According to a statement by the Oil Ministry, eight of the blocks are located in the western part of the country, one is in northern Iraq, and two are in central Iraq. All of these are new areas of oil and gas exploration, Reuters noted in a report.
Iraq, which is the second-biggest oil producer in OPEC, flares most of the associated gas that comes out of its oil wells instead of capturing it and using it for power generation. For that purpose, it imports natural gas from neighbor Iran. It relies on Iranian gas imports for as much as 40% of its power generation needs.
The United States has been pressing Baghdad to change the situation, urging it to exploit its own natural gas reserves. As a result, the Iraqi government recently stated its intention to end imports of natural gas by 2026.
“We are burning money,” Iraq’s Prime Minister Mohammed Shia al-Sudani said recently, referring to the 1,200 cubic meters of natural gas that Iraq flares every day and the 1,000 cubic meters of natural gas that the country imports from Iran every day.

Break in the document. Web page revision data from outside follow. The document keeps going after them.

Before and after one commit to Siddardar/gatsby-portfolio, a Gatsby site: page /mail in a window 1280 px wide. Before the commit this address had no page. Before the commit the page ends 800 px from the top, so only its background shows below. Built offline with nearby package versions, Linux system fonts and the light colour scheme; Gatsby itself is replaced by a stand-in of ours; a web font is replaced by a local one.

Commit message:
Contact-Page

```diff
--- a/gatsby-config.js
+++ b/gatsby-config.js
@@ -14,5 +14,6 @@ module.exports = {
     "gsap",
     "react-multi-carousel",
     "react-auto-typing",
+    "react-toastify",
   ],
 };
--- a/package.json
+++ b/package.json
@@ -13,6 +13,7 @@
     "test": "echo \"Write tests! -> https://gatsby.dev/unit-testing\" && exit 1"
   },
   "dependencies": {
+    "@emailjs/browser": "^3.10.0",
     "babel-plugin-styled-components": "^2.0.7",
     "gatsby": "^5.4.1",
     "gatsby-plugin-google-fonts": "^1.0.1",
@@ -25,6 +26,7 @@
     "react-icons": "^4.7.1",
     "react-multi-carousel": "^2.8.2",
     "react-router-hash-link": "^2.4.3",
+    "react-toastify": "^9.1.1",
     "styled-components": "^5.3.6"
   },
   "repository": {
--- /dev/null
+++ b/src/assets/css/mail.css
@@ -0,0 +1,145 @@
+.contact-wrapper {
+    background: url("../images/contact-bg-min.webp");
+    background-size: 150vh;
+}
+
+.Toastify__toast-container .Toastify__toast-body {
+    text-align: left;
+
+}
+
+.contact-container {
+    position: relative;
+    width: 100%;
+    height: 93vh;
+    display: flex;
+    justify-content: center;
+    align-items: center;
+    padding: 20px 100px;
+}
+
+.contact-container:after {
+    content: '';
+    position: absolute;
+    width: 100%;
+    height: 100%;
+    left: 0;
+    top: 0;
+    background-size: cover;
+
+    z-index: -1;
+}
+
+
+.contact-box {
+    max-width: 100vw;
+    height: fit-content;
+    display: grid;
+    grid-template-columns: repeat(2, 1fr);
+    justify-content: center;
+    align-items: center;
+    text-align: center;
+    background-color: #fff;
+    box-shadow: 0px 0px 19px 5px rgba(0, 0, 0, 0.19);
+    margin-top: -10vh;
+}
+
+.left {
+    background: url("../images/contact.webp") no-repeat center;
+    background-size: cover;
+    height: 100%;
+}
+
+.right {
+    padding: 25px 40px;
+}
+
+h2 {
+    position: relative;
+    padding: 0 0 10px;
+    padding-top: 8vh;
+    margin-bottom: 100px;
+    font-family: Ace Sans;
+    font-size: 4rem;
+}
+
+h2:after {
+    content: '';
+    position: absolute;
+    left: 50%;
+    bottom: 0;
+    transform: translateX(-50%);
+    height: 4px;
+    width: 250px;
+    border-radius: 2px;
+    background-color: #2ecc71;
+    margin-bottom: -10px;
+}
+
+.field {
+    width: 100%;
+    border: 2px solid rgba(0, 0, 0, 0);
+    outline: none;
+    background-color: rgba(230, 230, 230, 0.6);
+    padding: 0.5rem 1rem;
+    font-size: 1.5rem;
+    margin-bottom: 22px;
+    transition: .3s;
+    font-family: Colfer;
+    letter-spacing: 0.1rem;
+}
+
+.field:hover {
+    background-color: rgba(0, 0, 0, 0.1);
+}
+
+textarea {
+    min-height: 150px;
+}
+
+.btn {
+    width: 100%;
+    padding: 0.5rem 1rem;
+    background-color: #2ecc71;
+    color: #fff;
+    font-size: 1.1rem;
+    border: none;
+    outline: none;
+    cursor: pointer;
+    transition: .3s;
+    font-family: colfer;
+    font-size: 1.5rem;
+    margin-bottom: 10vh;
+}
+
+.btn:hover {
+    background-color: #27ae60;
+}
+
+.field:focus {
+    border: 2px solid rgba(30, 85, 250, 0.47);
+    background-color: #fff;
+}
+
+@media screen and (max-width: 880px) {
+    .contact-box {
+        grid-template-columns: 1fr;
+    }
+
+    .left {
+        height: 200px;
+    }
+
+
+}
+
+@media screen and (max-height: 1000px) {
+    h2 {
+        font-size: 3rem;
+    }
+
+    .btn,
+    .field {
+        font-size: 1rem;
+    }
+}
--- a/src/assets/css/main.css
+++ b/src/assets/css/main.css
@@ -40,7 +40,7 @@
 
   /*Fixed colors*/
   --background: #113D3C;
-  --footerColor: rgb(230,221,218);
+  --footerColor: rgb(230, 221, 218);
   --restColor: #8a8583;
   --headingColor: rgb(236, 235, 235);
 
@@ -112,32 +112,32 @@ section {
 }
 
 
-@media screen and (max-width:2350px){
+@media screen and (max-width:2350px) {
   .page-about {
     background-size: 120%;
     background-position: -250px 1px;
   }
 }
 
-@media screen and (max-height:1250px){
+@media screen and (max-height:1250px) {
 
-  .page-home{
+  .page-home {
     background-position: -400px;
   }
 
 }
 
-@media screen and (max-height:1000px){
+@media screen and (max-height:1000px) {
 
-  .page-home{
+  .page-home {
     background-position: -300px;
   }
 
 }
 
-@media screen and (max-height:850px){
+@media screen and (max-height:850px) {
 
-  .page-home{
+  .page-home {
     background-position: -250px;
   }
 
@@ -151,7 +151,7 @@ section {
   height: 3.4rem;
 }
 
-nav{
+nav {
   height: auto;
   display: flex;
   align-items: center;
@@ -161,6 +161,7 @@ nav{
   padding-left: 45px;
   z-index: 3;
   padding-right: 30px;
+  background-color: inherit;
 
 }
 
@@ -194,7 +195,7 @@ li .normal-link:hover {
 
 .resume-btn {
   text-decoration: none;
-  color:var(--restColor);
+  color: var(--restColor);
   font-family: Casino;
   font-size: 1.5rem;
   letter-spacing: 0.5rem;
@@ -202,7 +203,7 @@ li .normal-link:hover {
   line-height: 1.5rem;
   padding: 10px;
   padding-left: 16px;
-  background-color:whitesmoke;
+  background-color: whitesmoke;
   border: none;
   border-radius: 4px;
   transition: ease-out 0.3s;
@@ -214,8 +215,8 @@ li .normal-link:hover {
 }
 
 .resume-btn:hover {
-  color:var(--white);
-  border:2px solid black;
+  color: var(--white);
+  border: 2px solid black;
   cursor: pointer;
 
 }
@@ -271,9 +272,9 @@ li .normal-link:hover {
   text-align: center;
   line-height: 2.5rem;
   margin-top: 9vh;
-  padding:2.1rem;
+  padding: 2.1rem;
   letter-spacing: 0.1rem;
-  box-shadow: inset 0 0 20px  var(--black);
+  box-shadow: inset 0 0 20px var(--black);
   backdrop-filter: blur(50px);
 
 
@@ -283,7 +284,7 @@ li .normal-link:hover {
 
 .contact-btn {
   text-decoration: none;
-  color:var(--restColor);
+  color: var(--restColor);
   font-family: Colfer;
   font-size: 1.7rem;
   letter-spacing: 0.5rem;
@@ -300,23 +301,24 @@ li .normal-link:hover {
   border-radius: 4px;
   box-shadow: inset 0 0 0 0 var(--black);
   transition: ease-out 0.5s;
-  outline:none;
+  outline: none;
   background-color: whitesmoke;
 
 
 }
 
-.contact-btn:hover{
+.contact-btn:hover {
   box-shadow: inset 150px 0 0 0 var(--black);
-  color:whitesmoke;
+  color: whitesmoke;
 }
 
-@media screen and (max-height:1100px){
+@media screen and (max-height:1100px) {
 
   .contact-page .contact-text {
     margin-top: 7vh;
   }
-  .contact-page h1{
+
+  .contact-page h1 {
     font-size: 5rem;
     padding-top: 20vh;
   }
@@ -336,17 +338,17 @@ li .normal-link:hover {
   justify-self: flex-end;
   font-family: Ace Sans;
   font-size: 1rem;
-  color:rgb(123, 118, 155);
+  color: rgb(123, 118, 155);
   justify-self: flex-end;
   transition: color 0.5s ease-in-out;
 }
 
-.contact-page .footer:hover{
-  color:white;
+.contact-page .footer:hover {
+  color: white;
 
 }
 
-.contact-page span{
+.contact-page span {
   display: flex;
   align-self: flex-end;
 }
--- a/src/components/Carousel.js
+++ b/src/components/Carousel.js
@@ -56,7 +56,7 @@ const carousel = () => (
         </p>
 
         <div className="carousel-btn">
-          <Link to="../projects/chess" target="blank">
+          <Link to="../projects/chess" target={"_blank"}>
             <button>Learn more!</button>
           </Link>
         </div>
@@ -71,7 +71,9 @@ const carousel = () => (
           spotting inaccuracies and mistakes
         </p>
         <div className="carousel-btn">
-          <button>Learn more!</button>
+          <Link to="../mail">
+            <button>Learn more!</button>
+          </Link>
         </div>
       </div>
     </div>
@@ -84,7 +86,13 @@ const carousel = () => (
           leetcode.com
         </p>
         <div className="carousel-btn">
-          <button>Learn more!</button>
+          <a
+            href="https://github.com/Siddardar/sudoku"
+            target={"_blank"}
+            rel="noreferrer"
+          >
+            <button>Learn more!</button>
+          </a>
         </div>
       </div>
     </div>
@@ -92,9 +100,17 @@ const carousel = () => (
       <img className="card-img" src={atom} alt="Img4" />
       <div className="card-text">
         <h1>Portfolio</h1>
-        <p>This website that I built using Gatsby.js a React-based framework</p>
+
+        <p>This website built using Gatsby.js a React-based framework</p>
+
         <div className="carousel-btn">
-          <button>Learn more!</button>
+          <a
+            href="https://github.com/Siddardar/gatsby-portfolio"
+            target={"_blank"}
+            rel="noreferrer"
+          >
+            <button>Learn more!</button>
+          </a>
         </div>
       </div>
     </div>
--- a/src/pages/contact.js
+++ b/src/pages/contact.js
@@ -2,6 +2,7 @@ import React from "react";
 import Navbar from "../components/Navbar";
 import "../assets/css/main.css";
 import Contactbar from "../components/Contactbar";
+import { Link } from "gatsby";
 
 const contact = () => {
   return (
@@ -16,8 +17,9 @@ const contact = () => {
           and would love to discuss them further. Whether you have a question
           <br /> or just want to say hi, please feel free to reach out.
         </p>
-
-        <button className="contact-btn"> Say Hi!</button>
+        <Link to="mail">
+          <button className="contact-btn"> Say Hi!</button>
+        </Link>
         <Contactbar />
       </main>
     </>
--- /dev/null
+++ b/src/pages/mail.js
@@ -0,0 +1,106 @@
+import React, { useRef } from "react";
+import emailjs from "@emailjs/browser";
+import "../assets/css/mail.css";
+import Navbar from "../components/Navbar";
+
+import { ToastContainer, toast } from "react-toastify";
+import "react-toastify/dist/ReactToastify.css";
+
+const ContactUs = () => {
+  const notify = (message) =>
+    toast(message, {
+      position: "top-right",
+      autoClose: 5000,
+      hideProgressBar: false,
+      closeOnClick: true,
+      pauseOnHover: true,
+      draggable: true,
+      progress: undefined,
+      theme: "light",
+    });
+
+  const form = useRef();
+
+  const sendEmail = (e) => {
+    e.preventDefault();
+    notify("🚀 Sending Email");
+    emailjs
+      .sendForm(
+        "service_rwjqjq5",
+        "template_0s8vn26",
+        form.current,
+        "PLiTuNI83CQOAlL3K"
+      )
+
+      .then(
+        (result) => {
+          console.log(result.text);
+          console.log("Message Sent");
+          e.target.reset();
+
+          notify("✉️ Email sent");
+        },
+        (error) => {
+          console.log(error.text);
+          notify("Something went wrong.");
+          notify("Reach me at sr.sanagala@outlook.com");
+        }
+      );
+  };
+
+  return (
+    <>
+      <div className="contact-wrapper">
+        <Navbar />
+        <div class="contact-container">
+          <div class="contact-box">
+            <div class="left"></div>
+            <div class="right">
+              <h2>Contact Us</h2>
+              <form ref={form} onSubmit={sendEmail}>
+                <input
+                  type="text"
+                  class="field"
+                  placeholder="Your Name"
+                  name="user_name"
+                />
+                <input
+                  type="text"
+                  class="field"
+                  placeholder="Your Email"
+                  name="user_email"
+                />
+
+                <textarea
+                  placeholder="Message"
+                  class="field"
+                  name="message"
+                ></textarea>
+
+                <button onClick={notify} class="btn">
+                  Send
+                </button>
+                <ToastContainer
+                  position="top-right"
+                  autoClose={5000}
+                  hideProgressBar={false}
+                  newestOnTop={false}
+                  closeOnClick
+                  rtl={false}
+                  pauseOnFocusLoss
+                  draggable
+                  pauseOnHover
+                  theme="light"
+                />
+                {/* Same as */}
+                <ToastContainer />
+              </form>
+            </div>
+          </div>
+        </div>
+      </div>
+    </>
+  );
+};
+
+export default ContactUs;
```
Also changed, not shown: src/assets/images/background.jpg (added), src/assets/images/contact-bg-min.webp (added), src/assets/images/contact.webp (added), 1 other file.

This “costs us no less than 4 billion dollars a year,” al-Sudani explained.
Yet this is not the first time Iraq has promised to stop flaring its gas and put it to good use. The country is a signatory to the World Bank and the UN’s Zero Routine Flaring initiative, which means it has committed to stop the practice by 2030, but so far little has been done.
Iraq is home to some 131 trillion cubic feet of natural gas reserves, which makes them the twelfth-largest in the world. Yet the country is suffering from chronic blackouts for lack of enough fuel for its power plants.
By Charles Kennedy for Oilprice.com
Charles is a writer for Oilprice.com